After we finished with the exams and giving out any needed medications that we brought with us the paper cart was photographed and returned to the patient to hold on to for future medical visits.
The adults received toothbrush and toothpaste while the children received in addition a small bag containing some additional health items like soap, a toy, a bracket.
We prayed with each family before moving on to the next house.
DecAid plans to visit each house in the area over a two year time frame working along with CHE group.
Some soccer balls and jump ropes and other items for the local schools brought big smiles.
Following lunch the team allowed Eli, Anna and I to stop in at the church my dad built for a few pictures. Cory left for a garden tour so did not visit with us. A small crack occurred with the 2010 earthquake so additional cement pillars help to strengthen the corners.
Interesting to visit with the families. One house folks did know the value of eating chaya but the neighbors did not.
I saw 2 ladies, my first 2 in 15 years in Haiti who admitted to chronic smoking habits. One lady started before she reached 10 years old and smoked for over 65 years! They reported that some of the young people in the area also smoke so this will be an educational topic for further visits.

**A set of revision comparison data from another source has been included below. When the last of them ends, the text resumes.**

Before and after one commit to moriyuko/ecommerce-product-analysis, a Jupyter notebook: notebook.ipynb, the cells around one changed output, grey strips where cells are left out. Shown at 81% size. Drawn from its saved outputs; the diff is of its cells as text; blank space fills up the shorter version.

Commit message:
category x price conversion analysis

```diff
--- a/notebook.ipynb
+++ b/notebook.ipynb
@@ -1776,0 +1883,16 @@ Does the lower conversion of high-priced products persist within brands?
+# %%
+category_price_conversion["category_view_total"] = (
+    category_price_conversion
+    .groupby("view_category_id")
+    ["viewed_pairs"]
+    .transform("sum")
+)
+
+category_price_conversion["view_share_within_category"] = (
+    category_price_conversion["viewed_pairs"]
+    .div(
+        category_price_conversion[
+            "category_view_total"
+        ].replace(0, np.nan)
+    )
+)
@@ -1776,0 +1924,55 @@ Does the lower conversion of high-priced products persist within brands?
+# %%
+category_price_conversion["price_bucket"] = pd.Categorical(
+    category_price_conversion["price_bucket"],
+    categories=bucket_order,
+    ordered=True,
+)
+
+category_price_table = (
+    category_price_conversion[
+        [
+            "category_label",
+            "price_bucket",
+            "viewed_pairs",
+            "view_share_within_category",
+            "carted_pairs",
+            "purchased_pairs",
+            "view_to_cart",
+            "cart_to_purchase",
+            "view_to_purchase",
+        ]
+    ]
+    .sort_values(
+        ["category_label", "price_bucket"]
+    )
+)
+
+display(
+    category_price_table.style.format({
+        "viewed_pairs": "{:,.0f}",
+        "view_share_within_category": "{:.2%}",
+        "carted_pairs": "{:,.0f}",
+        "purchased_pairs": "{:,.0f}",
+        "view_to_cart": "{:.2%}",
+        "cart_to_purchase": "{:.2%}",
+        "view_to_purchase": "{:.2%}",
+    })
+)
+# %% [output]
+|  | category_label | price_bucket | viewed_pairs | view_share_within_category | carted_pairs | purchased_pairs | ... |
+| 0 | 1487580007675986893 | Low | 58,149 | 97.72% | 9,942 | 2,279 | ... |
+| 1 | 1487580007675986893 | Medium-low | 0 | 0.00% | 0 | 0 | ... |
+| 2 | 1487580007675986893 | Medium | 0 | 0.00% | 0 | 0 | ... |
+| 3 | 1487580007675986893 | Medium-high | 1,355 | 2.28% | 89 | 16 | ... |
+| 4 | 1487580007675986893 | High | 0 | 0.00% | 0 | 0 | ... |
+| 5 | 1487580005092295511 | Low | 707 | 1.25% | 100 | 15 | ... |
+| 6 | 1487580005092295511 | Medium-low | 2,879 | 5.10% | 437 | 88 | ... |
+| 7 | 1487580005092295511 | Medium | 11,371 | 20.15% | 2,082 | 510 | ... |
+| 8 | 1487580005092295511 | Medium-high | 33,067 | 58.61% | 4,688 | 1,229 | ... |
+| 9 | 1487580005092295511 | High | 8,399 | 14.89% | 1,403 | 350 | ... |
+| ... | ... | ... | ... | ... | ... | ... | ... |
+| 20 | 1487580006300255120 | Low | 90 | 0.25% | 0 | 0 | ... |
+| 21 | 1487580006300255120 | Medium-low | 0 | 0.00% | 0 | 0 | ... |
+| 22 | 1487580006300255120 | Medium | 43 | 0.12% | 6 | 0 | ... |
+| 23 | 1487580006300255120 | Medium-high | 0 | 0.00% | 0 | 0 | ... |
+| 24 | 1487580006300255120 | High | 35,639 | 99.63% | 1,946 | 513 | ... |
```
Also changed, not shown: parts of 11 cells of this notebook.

As part of the program the families will received one of the Creole health books.
Talking along with the second lady smoker and her 4 sons the time crept away from me and our team delayed the return to town enough that the last of the journey occurred in the dark. Sorry team.

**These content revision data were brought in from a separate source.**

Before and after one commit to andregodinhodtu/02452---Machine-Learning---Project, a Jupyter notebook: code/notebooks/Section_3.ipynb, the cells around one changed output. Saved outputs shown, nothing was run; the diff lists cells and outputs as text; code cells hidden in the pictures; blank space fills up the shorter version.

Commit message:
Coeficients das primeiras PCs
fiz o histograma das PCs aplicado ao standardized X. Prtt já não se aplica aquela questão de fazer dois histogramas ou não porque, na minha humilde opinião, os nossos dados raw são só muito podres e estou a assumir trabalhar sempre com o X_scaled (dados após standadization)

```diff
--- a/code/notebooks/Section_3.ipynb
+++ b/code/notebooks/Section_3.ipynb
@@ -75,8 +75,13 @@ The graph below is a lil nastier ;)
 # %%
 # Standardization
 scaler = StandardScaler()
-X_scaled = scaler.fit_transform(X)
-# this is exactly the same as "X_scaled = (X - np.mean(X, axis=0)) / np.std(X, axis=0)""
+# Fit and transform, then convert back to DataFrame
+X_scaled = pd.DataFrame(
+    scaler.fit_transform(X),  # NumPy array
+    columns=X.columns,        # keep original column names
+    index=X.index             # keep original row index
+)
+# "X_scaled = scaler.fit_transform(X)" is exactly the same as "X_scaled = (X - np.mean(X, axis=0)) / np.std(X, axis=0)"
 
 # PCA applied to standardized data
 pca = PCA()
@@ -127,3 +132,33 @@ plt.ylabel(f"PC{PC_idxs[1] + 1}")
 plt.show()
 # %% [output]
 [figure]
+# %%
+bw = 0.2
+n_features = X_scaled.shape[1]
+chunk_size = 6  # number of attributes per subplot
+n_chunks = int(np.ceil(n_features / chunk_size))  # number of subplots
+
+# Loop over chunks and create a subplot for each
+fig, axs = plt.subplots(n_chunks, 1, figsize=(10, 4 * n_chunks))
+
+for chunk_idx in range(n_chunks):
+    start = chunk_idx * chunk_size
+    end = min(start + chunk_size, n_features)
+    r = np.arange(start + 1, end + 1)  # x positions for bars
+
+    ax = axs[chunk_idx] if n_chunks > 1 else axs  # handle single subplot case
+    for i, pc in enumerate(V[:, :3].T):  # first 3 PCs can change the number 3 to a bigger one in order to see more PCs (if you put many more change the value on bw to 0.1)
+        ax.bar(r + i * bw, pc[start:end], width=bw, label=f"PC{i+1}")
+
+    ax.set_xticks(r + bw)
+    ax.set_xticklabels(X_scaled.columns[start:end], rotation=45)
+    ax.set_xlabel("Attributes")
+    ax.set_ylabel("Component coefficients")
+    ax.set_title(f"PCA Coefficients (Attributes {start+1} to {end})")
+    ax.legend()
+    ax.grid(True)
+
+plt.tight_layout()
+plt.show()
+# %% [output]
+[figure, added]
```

I consulted 3 missionaries while on LaGonave, thankfully nothing to major and all left Haiti for the holidays and can follow up as needed.

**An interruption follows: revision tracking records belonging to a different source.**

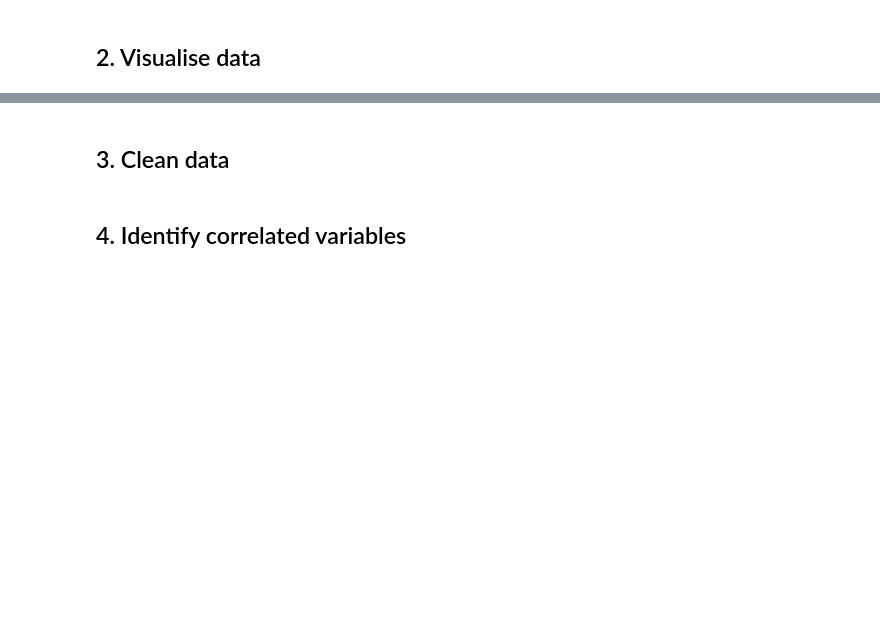
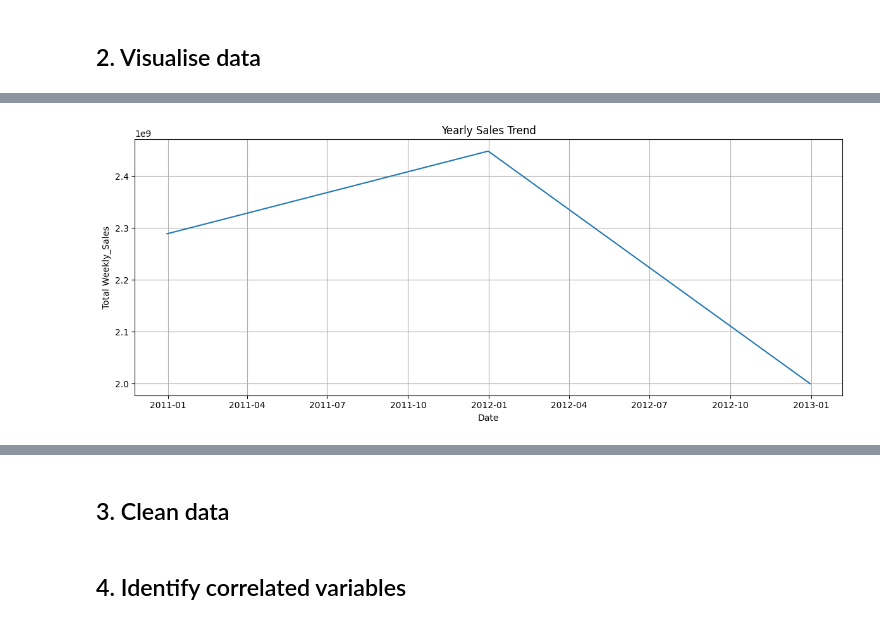
Before and after one commit to wyan170/Phase2_project, a Jupyter notebook: data-science/1. Analysis and Preprocessing/part1-submission.ipynb, the cells around one changed output, grey strips where cells are left out. Saved outputs shown, nothing was run; the diff lists cells and outputs as text; code cells hidden in the pictures; blank space fills up the shorter version.

```diff
--- a/data-science/1. Analysis and Preprocessing/part1-submission.ipynb
+++ b/data-science/1. Analysis and Preprocessing/part1-submission.ipynb
@@ -158,0 +219,4 @@ show_distribution_with_stats(df["Size"])
+# %%
+aggregate_and_plot(df, date_col="Date", value_col="Weekly_Sales", freq="Y", title="Yearly Sales Trend")
+# %% [output]
+[figure, added]
```
Also changed, not shown: parts of 12 cells of this notebook.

[Knowing some sharp eyes will notice the scub pants. I'll admit it felt weird being off campus in pants.
I asked our field director's wife and the hospital administrator knowing that often medical teams wear 'uniform' of scubs while on medical visits about what would be acceptable.
Fashions change here more slowly in the mountain villages away from the cities. You'll notice that Miss Vero also wore scrubs. Time changes things. ]